HOW TO COMPLETE THIS TASK
Here are some records; copy every line that holds the word "Number".

MATERIAL PROVIDED section start

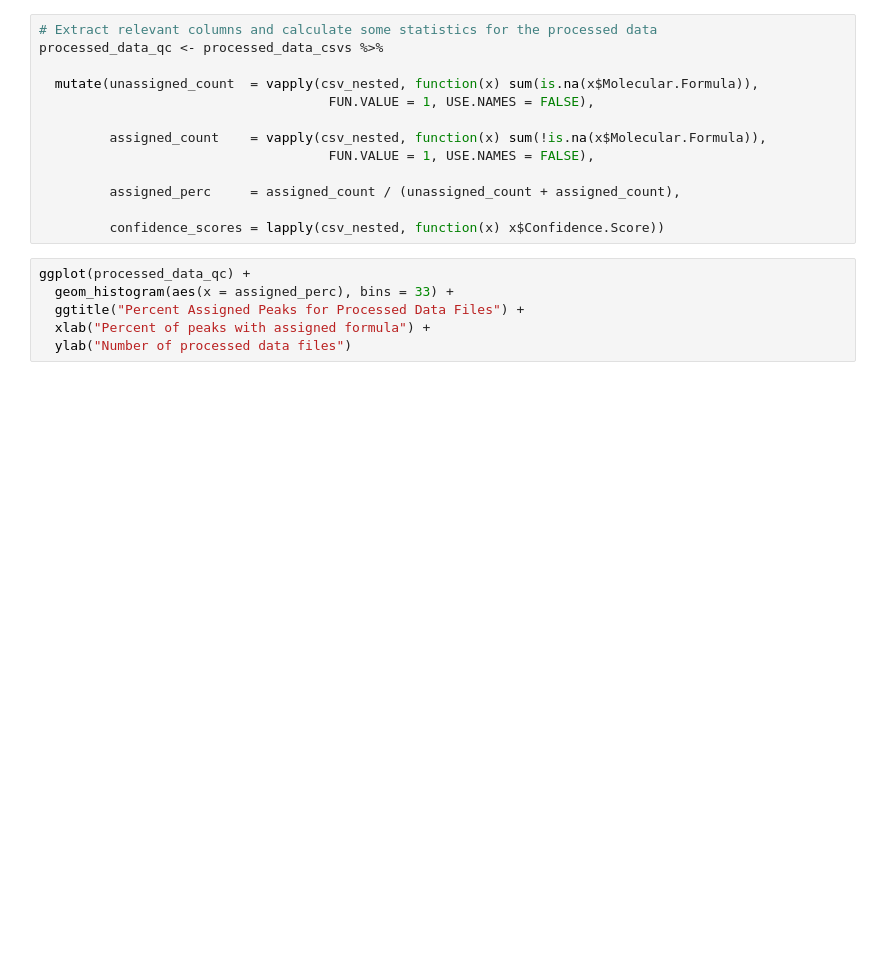
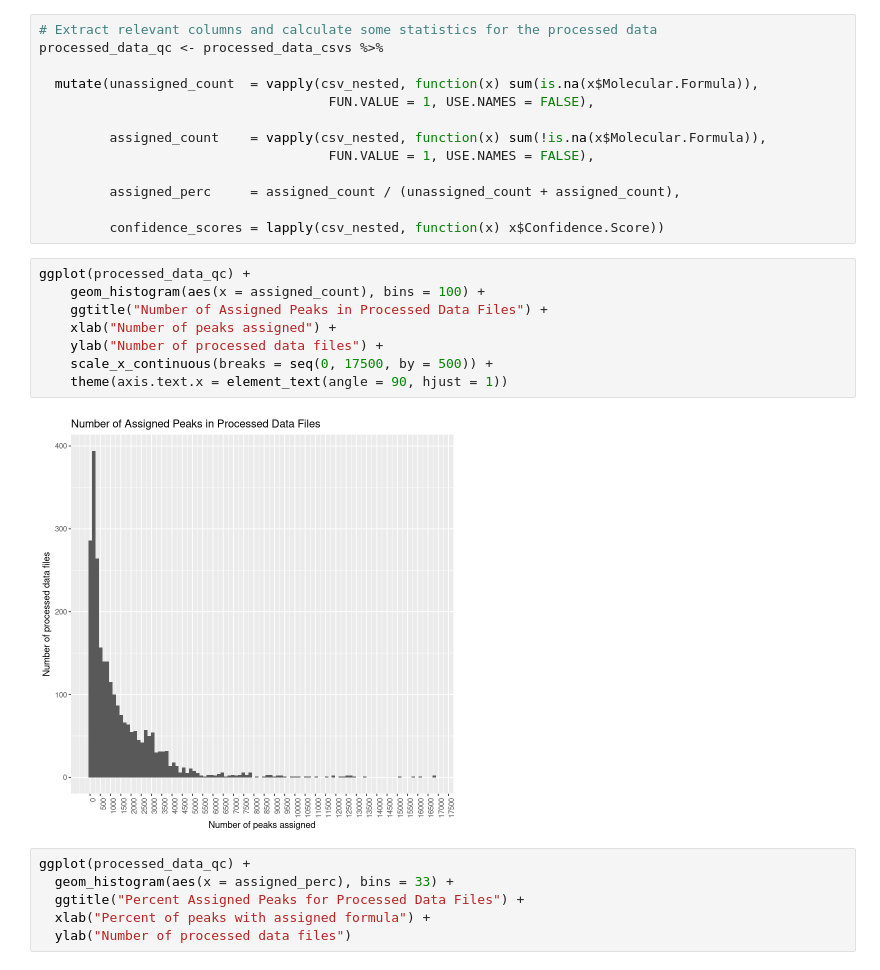
Before and after one commit to microbiomedata/nmdc_notebooks, a Jupyter notebook: NOM_visualizations/R/NOM_R_notebook.ipynb, the cells around one changed output. Saved outputs shown, nothing was run; the diff lists cells and outputs as text; blank space fills up the shorter version.

```diff
--- a/NOM_visualizations/R/NOM_R_notebook.ipynb
+++ b/NOM_visualizations/R/NOM_R_notebook.ipynb
@@ -465,6 +460,16 @@ processed_data_qc <- processed_data_csvs %>%
          assigned_perc     = assigned_count / (unassigned_count + assigned_count),
 
          confidence_scores = lapply(csv_nested, function(x) x$Confidence.Score))
+# %%
+ggplot(processed_data_qc) +
+    geom_histogram(aes(x = assigned_count), bins = 100) +
+    ggtitle("Number of Assigned Peaks in Processed Data Files") +
+    xlab("Number of peaks assigned") +
+    ylab("Number of processed data files") +
+    scale_x_continuous(breaks = seq(0, 17500, by = 500)) +
+    theme(axis.text.x = element_text(angle = 90, hjust = 1))
+# %% [output]
+[figure, added]
 # %%
 ggplot(processed_data_qc) +
   geom_histogram(aes(x = assigned_perc), bins = 33) +
```
Also changed, not shown: parts of 10 cells of this notebook.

MATERIAL PROVIDED section end

EXERCISE OUTPUT
+    ggtitle("Number of Assigned Peaks in Processed Data Files") +
+    xlab("Number of peaks assigned") +
+    ylab("Number of processed data files") +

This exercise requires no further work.